Smith came under scrutiny for his harsh treatment of officers, poor record-keeping and inadequate communication with his superiors. He was abruptly replaced by Lt. Phillip Martzloff.
Fort Swatara was still lacking a sufficient number of troops as Indian attacks continued. In August 1757, Indians killed five local settlers (two of whom were brothers), kidnapped a mother and child, and wounded a soldier. Martzloff’s leadership was soon criticized by his troops and he was ordered to report to another fort for reassignment. Samuel Weiser, Conrad Weiser’s son, temporarily commanded Fort Swatara in Martzloff’s absence. In February 1758, upon Martzloff’s return to Fort Swatara, the deputy governor of Colonial Pennsylvania ordered him replaced by Lt. Samuel Allen.
Fort Swatara’s command issues continued as a visiting officer reported that Allen’s inventory was lacking items such as serviceable arms, kettles, blankets, powder horns, tomahawks and provisional tools. The inadequate number of troops and lack of various supplies at Fort Swatara certainly did not help matters during new Indian raids in the Blue Mountains during April 1758. These raids resulted in the death of four more settlers and a kidnapped woman near Fort Swatara.

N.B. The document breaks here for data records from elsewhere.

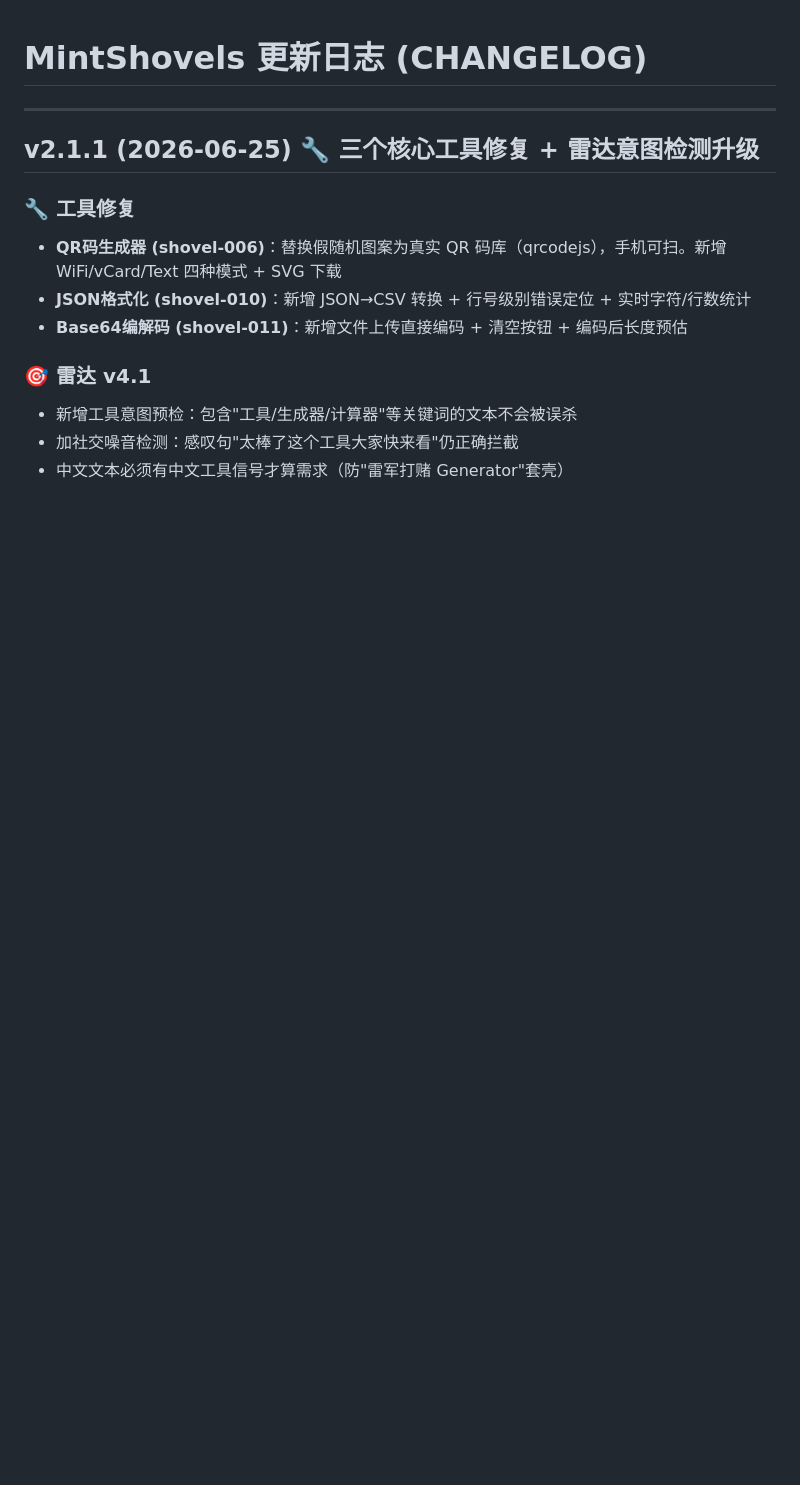
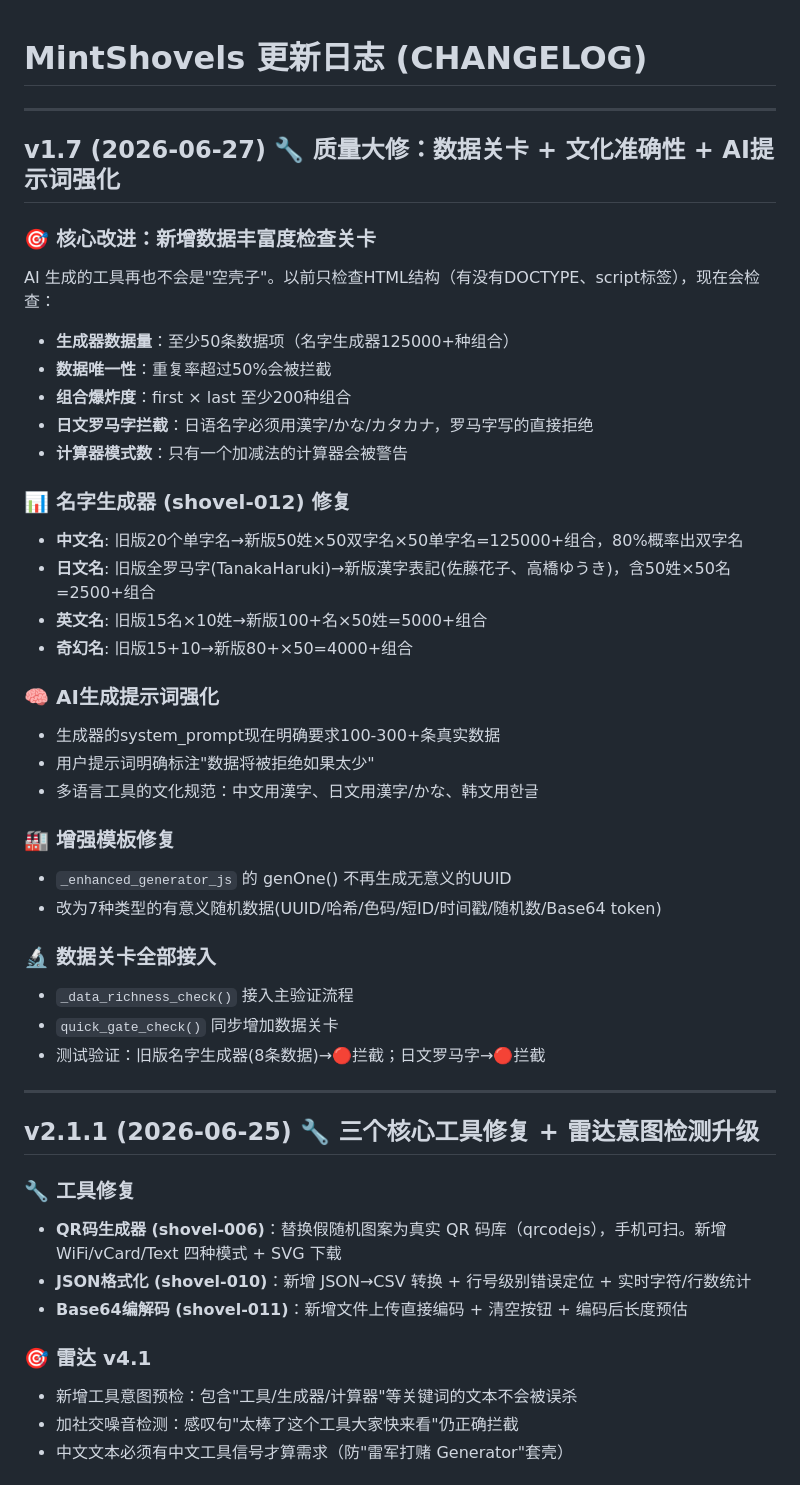
Before and after one commit to sun490619/mintshovels-cloud, a Markdown page: CHANGELOG.md, the part around the change. GitHub-like rendering; blank space fills up the shorter version.

Commit message:
📝 CHANGELOG: v1.7 质量大修记录

```diff
--- a/CHANGELOG.md
+++ b/CHANGELOG.md
@@ -1,4 +1,36 @@
 # MintShovels 更新日志 (CHANGELOG)
+
+---
+
+## v1.7 (2026-06-27) 🔧 质量大修：数据关卡 + 文化准确性 + AI提示词强化
+
+### 🎯 核心改进：新增数据丰富度检查关卡
+AI 生成的工具再也不会是"空壳子"。以前只检查HTML结构（有没有DOCTYPE、script标签），现在会检查：
+- **生成器数据量**：至少50条数据项（名字生成器125000+种组合）
+- **数据唯一性**：重复率超过50%会被拦截
+- **组合爆炸度**：first × last 至少200种组合
+- **日文罗马字拦截**：日语名字必须用漢字/かな/カタカナ，罗马字写的直接拒绝
+- **计算器模式数**：只有一个加减法的计算器会被警告
+
+### 📊 名字生成器 (shovel-012) 修复
+- **中文名**: 旧版20个单字名→新版50姓×50双字名×50单字名=125000+组合，80%概率出双字名
+- **日文名**: 旧版全罗马字(TanakaHaruki)→新版漢字表記(佐藤花子、高橋ゆうき)，含50姓×50名=2500+组合
+- **英文名**: 旧版15名×10姓→新版100+名×50姓=5000+组合
+- **奇幻名**: 旧版15+10→新版80+×50=4000+组合
+
+### 🧠 AI生成提示词强化
+- 生成器的system_prompt现在明确要求100-300+条真实数据
+- 用户提示词明确标注"数据将被拒绝如果太少"
+- 多语言工具的文化规范：中文用漢字、日文用漢字/かな、韩文用한글
+
+### 🏭 增强模板修复
+- `_enhanced_generator_js` 的 genOne() 不再生成无意义的UUID
+- 改为7种类型的有意义随机数据(UUID/哈希/色码/短ID/时间戳/随机数/Base64 token)
+
+### 🔬 数据关卡全部接入
+- `_data_richness_check()` 接入主验证流程
+- `quick_gate_check()` 同步增加数据关卡
+- 测试验证：旧版名字生成器(8条数据)→🔴拦截；日文罗马字→🔴拦截
 
 ---
 
```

By mid-1758, the British were gaining control of the French and Indian War, and Indian attacks in the Blue Mountains were subsiding. Richard Peters, provincial secretary, ordered the troops stationed at Fort Swatara and other frontier forts along the Blue Mountains to join British military units as they advanced on major French outposts. Fort Swatara was abandoned and never used again for military purposes.

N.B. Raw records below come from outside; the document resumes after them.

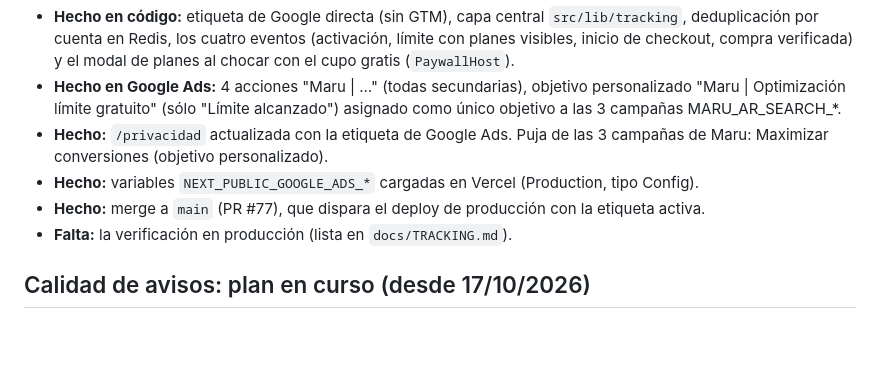
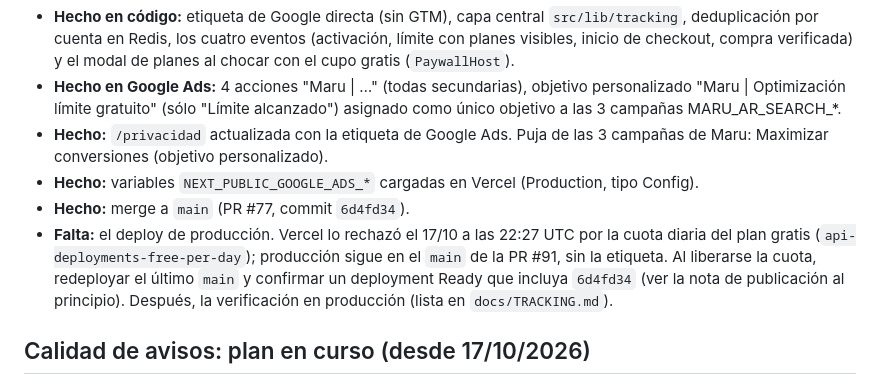
Before and after one commit to facundogregorini-lab/maru, a Markdown page: docs/PENDIENTES.md, the part around the change. GitHub-like rendering; blank space fills up the shorter version.

Commit message:
Docs: deploy de producción de las conversiones pendiente por cuota de Vercel (#92)
Claude-Session: https://claude.ai/code/session_01HuipTXLDfXU35BZoKmpVrx

Co-authored-by: Claude <noreply@anthropic.com>

```diff
--- a/docs/PENDIENTES.md
+++ b/docs/PENDIENTES.md
@@ -66,8 +66,8 @@ Mergeado a `main` en la PR #77. Detalle completo en `docs/TRACKING.md`.
 - **Hecho en Google Ads:** 4 acciones "Maru | …" (todas secundarias), objetivo personalizado "Maru | Optimización límite gratuito" (sólo "Límite alcanzado") asignado como único objetivo a las 3 campañas MARU_AR_SEARCH_*.
 - **Hecho:** `/privacidad` actualizada con la etiqueta de Google Ads. Puja de las 3 campañas de Maru: Maximizar conversiones (objetivo personalizado).
 - **Hecho:** variables `NEXT_PUBLIC_GOOGLE_ADS_*` cargadas en Vercel (Production, tipo Config).
-- **Hecho:** merge a `main` (PR #77), que dispara el deploy de producción con la etiqueta activa.
-- **Falta:** la verificación en producción (lista en `docs/TRACKING.md`).
+- **Hecho:** merge a `main` (PR #77, commit `6d4fd34`).
+- **Falta:** el deploy de producción. Vercel lo rechazó el 17/10 a las 22:27 UTC por la cuota diaria del plan gratis (`api-deployments-free-per-day`); producción sigue en el `main` de la PR #91, sin la etiqueta. Al liberarse la cuota, redeployar el último `main` y confirmar un deployment Ready que incluya `6d4fd34` (ver la nota de publicación al principio). Después, la verificación en producción (lista en `docs/TRACKING.md`).
 
 ## Calidad de avisos: plan en curso (desde 17/10/2026)
 
```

Marking the Fort’s Location
In July 1932, officials from the Lebanon County Historical Society finalized arrangements for the dedication of two boulders with copper plates to designate the location of Fort Swatara.
The smaller boulder stands in a field where the fort actually stood, and the larger one stands along the roadside not far from the fort’s site.

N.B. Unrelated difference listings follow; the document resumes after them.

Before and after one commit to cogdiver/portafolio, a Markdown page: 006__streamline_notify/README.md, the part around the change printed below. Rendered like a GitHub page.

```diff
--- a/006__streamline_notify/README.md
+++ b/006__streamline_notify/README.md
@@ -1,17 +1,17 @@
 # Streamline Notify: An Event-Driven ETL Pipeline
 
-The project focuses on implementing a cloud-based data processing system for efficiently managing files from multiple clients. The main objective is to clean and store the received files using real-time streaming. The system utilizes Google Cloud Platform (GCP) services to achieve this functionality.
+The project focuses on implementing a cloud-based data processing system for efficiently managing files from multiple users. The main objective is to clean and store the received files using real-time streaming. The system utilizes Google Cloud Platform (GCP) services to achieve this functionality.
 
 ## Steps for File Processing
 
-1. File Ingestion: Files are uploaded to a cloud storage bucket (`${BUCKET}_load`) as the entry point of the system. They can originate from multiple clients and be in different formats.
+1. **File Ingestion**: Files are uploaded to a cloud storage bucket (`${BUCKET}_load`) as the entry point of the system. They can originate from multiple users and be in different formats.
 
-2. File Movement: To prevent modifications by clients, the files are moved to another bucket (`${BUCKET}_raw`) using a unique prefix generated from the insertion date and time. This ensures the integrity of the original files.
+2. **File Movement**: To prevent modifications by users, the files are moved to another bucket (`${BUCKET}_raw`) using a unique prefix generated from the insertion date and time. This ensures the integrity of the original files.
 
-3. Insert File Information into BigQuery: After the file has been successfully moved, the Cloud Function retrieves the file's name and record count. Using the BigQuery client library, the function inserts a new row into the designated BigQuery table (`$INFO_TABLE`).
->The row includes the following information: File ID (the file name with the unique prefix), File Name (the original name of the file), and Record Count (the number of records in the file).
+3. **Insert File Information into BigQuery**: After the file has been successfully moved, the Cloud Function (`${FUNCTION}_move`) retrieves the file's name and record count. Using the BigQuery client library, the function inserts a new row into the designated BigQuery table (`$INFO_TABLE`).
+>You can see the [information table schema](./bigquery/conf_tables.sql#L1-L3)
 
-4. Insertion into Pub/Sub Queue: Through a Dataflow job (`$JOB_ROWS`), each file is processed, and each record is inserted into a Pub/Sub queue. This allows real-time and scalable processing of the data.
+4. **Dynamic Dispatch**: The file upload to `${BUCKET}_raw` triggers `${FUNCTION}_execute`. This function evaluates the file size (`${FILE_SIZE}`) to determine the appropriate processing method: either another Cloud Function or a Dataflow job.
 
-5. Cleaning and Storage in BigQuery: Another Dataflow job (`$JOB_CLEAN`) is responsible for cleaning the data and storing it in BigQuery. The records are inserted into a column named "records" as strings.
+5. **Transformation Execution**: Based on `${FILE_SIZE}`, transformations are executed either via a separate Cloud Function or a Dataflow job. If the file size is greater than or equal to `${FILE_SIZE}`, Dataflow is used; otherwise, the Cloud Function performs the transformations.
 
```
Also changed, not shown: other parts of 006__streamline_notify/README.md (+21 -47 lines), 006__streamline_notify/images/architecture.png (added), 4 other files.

The epitaph on the larger boulder’s plate reads: “Fort Swatara of the French and Indian War. Erected in the fall of 1755. It stood 500 feet south of this spot, directly north of the run of water flowing east and west. Commanded by Capt. Frederick Smith, of Chester County, of the First Battalion of the Pennsylvania Provincial Regiment, Lieut. Colonel Conrad Weiser commanding. Finally abandoned in 1758, Capt.-Lieut. Samuel Allen in command. It consisted of a block house pierced for musketry fire and surrounded by a stockade. This boulder tablet placed by the Lebanon County Historical Society. Capt. H.M.M. Richards, President.”
A Pennsylvania Historical Marker
On July 14, 1999, a roadside Pennsylvania Historical Marker for Fort Swatara was dedicated along state Route 72 about a mile north of Lickdale.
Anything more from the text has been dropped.